No pictures are to be included when the entries below are reproduced exactly.

──────── Provided information

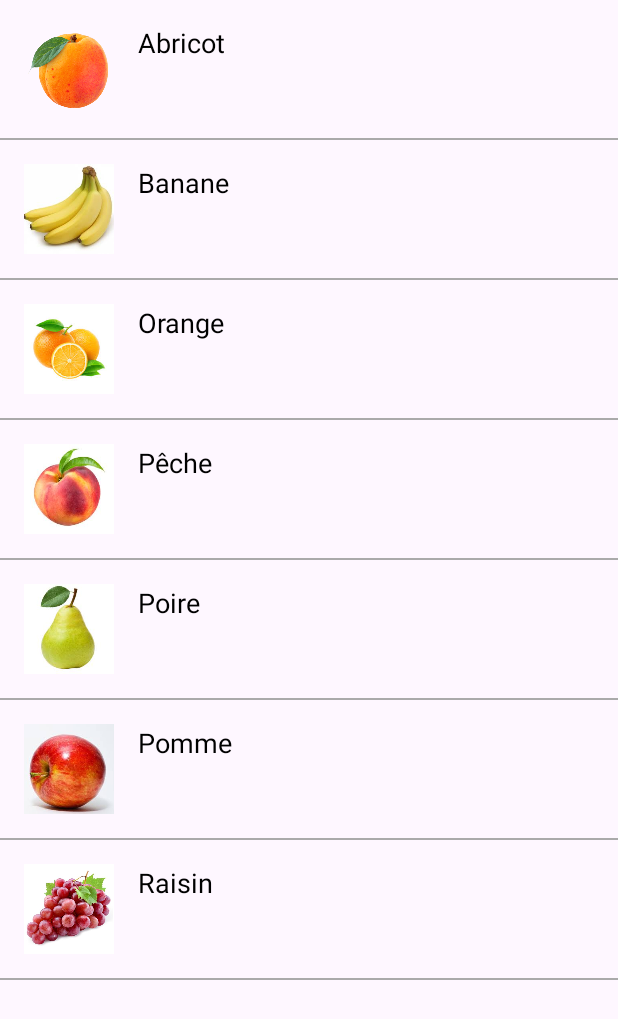
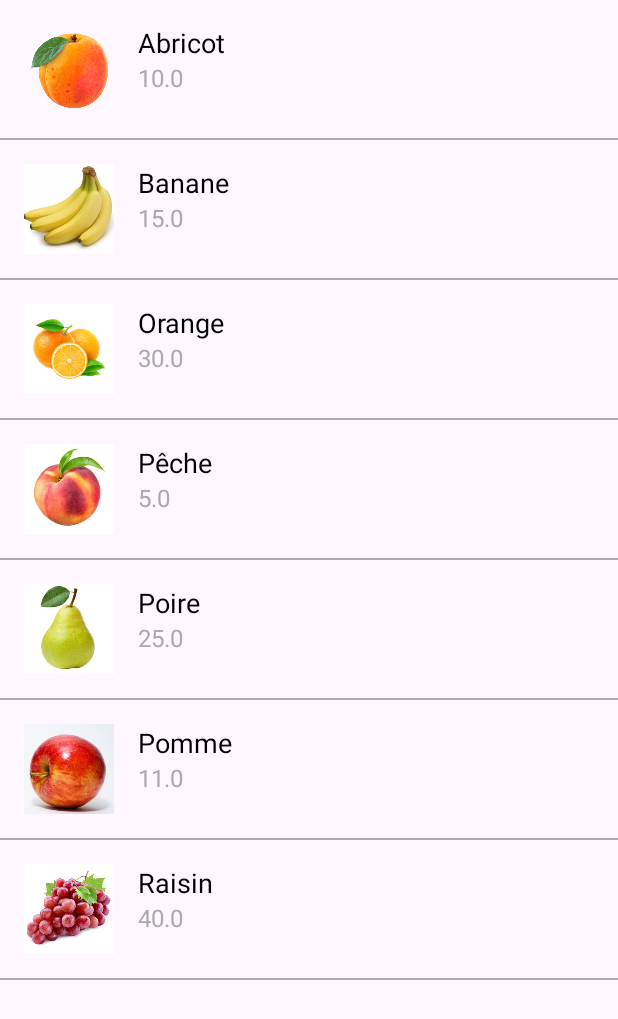
Before and after one commit to FradiMohamedAmine/FruitProject_devMobile, an Android app: the screen it shows after launch (MainActivity), on a phone screen of 412 x 824 dp. Shown: the top 1019 px of the screen. Run offline under Robolectric (Android 15) with nearby library versions, the phone set to English and light mode, and no system bars.

Commit message:
feat: add price to fruit View

```diff
--- a/app/src/main/java/com/example/myapplication/MainActivity.java
+++ b/app/src/main/java/com/example/myapplication/MainActivity.java
@@ -31,13 +31,13 @@ public class MainActivity extends AppCompatActivity {
 
         // Liste de fruits avec noms et images
         List<Fruit> fruits = new ArrayList<>();
-        fruits.add(new Fruit("Abricot", R.drawable.abricot));
-        fruits.add(new Fruit("Banane", R.drawable.banane));
-        fruits.add(new Fruit("Orange", R.drawable.orange));
-        fruits.add(new Fruit("Pêche", R.drawable.peche));
-        fruits.add(new Fruit("Poire", R.drawable.poire));
-        fruits.add(new Fruit("Pomme", R.drawable.pomme));
-        fruits.add(new Fruit("Raisin", R.drawable.raisin));
+        fruits.add(new Fruit("Abricot",10, R.drawable.abricot));
+        fruits.add(new Fruit("Banane",15, R.drawable.banane));
+        fruits.add(new Fruit("Orange",30, R.drawable.orange));
+        fruits.add(new Fruit("Pêche",5, R.drawable.peche));
+        fruits.add(new Fruit("Poire",25, R.drawable.poire));
+        fruits.add(new Fruit("Pomme",11, R.drawable.pomme));
+        fruits.add(new Fruit("Raisin",40, R.drawable.raisin));
 
         // Créer l'adaptateur et l'associer à la ListView
         FruitAdapter adapter = new FruitAdapter(this, fruits);
--- a/app/src/main/java/utils/Fruit.java
+++ b/app/src/main/java/utils/Fruit.java
@@ -3,10 +3,20 @@ package utils;
 public class Fruit {
     private String name;
     private int image ;
+    private float price;
 
-    public Fruit(String name, int image) {
+    public Fruit(String name,float price ,int image) {
         this.name = name;
         this.image = image;
+        this.price =price;
+    }
+
+    public float getPrice() {
+        return price;
+    }
+
+    public void setPrice(float price) {
+        this.price = price;
     }
 
     public String getName() {
--- a/app/src/main/java/utils/FruitAdapter.java
+++ b/app/src/main/java/utils/FruitAdapter.java
@@ -33,11 +33,13 @@ public class FruitAdapter extends ArrayAdapter<Fruit> {
         // Obtenir les éléments visuels
         ImageView fruitImage = convertView.findViewById(R.id.fruitImage);
         TextView fruitName = convertView.findViewById(R.id.fruitName);
+        TextView fruitPrice = convertView.findViewById(R.id.fruitPrice);
 
         // Mettre à jour les données
         Fruit currentFruit = fruits.get(position);
         fruitName.setText(currentFruit.getName());
         fruitImage.setImageResource(currentFruit.getImage());
+        fruitPrice.setText(String.valueOf(currentFruit.getPrice()));
 
         return convertView;
     }
--- a/app/src/main/res/layout/item_view.xml
+++ b/app/src/main/res/layout/item_view.xml
@@ -12,10 +12,25 @@
         android:scaleType="centerCrop"
         android:layout_marginEnd="16dp" />
 
-    <TextView
-        android:id="@+id/fruitName"
+    <LinearLayout
+        android:orientation="vertical"
         android:layout_width="wrap_content"
-        android:layout_height="wrap_content"
-        android:textSize="18sp"
-        android:textColor="@android:color/black"/>
+        android:layout_height="wrap_content">
+
+        <TextView
+            android:id="@+id/fruitName"
+            android:layout_width="wrap_content"
+            android:layout_height="wrap_content"
+            android:textSize="18sp"
+            android:textColor="@android:color/black"/>
+
+        <TextView
+            android:id="@+id/fruitPrice"
+            android:layout_width="wrap_content"
+            android:layout_height="wrap_content"
+            android:text="Prix"
+            android:textSize="16sp"
+            android:textColor="@android:color/darker_gray"/>
+    </LinearLayout>
+
 </LinearLayout>
```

────────────────

> _Solved problem_:
Before and after one commit to FradiMohamedAmine/FruitProject_devMobile, an Android app: the screen it shows after launch (MainActivity), on a phone screen of 412 x 824 dp. Shown: the top 1019 px of the screen. Run offline under Robolectric (Android 15) with nearby library versions, the phone set to English and light mode, and no system bars.

Commit message:
feat: add price to fruit View

```diff
--- a/app/src/main/java/com/example/myapplication/MainActivity.java
+++ b/app/src/main/java/com/example/myapplication/MainActivity.java
@@ -31,13 +31,13 @@ public class MainActivity extends AppCompatActivity {
 
         // Liste de fruits avec noms et images
         List<Fruit> fruits = new ArrayList<>();
-        fruits.add(new Fruit("Abricot", R.drawable.abricot));
-        fruits.add(new Fruit("Banane", R.drawable.banane));
-        fruits.add(new Fruit("Orange", R.drawable.orange));
-        fruits.add(new Fruit("Pêche", R.drawable.peche));
-        fruits.add(new Fruit("Poire", R.drawable.poire));
-        fruits.add(new Fruit("Pomme", R.drawable.pomme));
-        fruits.add(new Fruit("Raisin", R.drawable.raisin));
+        fruits.add(new Fruit("Abricot",10, R.drawable.abricot));
+        fruits.add(new Fruit("Banane",15, R.drawable.banane));
+        fruits.add(new Fruit("Orange",30, R.drawable.orange));
+        fruits.add(new Fruit("Pêche",5, R.drawable.peche));
+        fruits.add(new Fruit("Poire",25, R.drawable.poire));
+        fruits.add(new Fruit("Pomme",11, R.drawable.pomme));
+        fruits.add(new Fruit("Raisin",40, R.drawable.raisin));
 
         // Créer l'adaptateur et l'associer à la ListView
         FruitAdapter adapter = new FruitAdapter(this, fruits);
--- a/app/src/main/java/utils/Fruit.java
+++ b/app/src/main/java/utils/Fruit.java
@@ -3,10 +3,20 @@ package utils;
 public class Fruit {
     private String name;
     private int image ;
+    private float price;
 
-    public Fruit(String name, int image) {
+    public Fruit(String name,float price ,int image) {
         this.name = name;
         this.image = image;
+        this.price =price;
+    }
+
+    public float getPrice() {
+        return price;
+    }
+
+    public void setPrice(float price) {
+        this.price = price;
     }
 
     public String getName() {
--- a/app/src/main/java/utils/FruitAdapter.java
+++ b/app/src/main/java/utils/FruitAdapter.java
@@ -33,11 +33,13 @@ public class FruitAdapter extends ArrayAdapter<Fruit> {
         // Obtenir les éléments visuels
         ImageView fruitImage = convertView.findViewById(R.id.fruitImage);
         TextView fruitName = convertView.findViewById(R.id.fruitName);
+        TextView fruitPrice = convertView.findViewById(R.id.fruitPrice);
 
         // Mettre à jour les données
         Fruit currentFruit = fruits.get(position);
         fruitName.setText(currentFruit.getName());
         fruitImage.setImageResource(currentFruit.getImage());
+        fruitPrice.setText(String.valueOf(currentFruit.getPrice()));
 
         return convertView;
     }
--- a/app/src/main/res/layout/item_view.xml
+++ b/app/src/main/res/layout/item_view.xml
@@ -12,10 +12,25 @@
         android:scaleType="centerCrop"
         android:layout_marginEnd="16dp" />
 
-    <TextView
-        android:id="@+id/fruitName"
+    <LinearLayout
+        android:orientation="vertical"
         android:layout_width="wrap_content"
-        android:layout_height="wrap_content"
-        android:textSize="18sp"
-        android:textColor="@android:color/black"/>
+        android:layout_height="wrap_content">
+
+        <TextView
+            android:id="@+id/fruitName"
+            android:layout_width="wrap_content"
+            android:layout_height="wrap_content"
+            android:textSize="18sp"
+            android:textColor="@android:color/black"/>
+
+        <TextView
+            android:id="@+id/fruitPrice"
+            android:layout_width="wrap_content"
+            android:layout_height="wrap_content"
+            android:text="Prix"
+            android:textSize="16sp"
+            android:textColor="@android:color/darker_gray"/>
+    </LinearLayout>
+
 </LinearLayout>
```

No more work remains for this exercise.